See Me Naked:

Stories of Sexual Exile in American Christianity.


These are not fables, and they are not compilations. These stories are messy. They do not come together neatly in the end with a moral and a clear sense of direction. Each story has a number of interpretations, and the decisions that each person makes could be debated. One interviewee said to me, “Be sure you tell people that I am still not sure I made the right choices.” That ongoing inner struggle is an important part of each of these stories and of our own. But through stories, we can begin to make sense of where we come from and where we are going. Genevieve, whose story is told in the third section of this book, noted the significance that storytelling, in itself, has had in her own experience. “People who told their stories started getting better,” she said. “The people who kept their stories to themselves didn’t.”

A story, writes Barbara Brown Taylor, “creates a quiet place where one may lay down one’s defenses for awhile. A story does not ask for a decision. Instead, it asks for identification, which is how transformation begins.” That is the hope embedded in this book: that as we cross into the realm of other people’s stories, we might begin our own transformations, we might begin to live more fully and more completely as both spiritual and sexual beings.
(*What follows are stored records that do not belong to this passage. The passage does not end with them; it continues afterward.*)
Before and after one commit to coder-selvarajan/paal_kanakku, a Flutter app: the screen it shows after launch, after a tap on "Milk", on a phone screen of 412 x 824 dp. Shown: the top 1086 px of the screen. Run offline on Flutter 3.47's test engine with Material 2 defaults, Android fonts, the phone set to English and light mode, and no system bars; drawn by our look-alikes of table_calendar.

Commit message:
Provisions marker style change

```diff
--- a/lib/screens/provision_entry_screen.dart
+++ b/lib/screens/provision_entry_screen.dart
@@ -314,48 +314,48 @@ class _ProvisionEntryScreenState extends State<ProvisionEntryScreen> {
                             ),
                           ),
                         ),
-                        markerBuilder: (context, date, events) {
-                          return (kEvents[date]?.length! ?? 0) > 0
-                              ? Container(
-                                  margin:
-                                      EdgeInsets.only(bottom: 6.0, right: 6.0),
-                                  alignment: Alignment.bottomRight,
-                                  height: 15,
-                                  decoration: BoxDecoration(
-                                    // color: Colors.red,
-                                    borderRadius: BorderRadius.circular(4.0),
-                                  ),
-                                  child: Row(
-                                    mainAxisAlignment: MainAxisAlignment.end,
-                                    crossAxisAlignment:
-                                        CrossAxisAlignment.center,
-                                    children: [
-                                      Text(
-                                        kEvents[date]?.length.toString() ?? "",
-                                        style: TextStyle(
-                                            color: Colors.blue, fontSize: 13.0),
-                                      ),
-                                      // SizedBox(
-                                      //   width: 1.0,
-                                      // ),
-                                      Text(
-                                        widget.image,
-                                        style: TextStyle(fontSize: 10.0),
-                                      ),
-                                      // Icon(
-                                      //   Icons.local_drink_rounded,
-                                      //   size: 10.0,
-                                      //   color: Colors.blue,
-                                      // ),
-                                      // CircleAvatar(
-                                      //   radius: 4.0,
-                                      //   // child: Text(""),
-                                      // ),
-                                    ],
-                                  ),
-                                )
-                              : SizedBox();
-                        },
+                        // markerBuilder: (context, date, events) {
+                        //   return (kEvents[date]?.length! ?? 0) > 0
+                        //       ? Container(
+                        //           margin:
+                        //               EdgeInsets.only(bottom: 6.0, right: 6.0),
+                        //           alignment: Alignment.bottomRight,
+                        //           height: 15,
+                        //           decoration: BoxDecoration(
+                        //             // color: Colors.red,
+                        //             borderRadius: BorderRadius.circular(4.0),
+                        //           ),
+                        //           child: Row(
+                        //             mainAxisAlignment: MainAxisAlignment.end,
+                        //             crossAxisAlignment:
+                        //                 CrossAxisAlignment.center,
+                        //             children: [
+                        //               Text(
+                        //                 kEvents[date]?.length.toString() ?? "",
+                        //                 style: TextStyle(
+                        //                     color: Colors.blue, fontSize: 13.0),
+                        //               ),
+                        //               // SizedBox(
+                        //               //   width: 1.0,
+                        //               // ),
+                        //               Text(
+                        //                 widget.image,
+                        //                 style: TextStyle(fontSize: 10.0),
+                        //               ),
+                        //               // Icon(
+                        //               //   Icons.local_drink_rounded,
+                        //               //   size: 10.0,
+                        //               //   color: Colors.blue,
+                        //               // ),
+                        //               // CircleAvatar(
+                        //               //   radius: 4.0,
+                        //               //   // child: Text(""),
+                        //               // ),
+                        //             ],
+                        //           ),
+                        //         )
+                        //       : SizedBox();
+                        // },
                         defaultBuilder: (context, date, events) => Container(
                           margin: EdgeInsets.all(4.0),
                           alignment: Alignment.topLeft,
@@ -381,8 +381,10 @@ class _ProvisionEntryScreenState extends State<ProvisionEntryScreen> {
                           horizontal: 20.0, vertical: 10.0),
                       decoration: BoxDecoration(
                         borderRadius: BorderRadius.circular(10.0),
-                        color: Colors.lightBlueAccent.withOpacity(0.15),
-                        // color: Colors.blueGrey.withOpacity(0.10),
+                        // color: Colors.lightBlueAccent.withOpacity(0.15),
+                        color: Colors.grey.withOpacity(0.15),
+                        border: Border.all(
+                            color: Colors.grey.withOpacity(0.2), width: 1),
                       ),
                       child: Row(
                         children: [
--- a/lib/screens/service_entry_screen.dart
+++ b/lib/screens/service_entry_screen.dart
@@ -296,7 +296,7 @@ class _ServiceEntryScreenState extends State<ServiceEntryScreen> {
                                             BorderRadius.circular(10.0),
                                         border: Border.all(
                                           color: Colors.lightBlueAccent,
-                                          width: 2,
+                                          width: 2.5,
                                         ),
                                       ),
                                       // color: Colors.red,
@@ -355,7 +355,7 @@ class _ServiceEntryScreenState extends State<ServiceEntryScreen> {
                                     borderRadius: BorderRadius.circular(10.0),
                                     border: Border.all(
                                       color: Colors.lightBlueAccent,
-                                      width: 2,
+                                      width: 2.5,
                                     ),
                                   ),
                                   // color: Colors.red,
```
My hope is that these stories will open up your story and my story, and that telling will change us.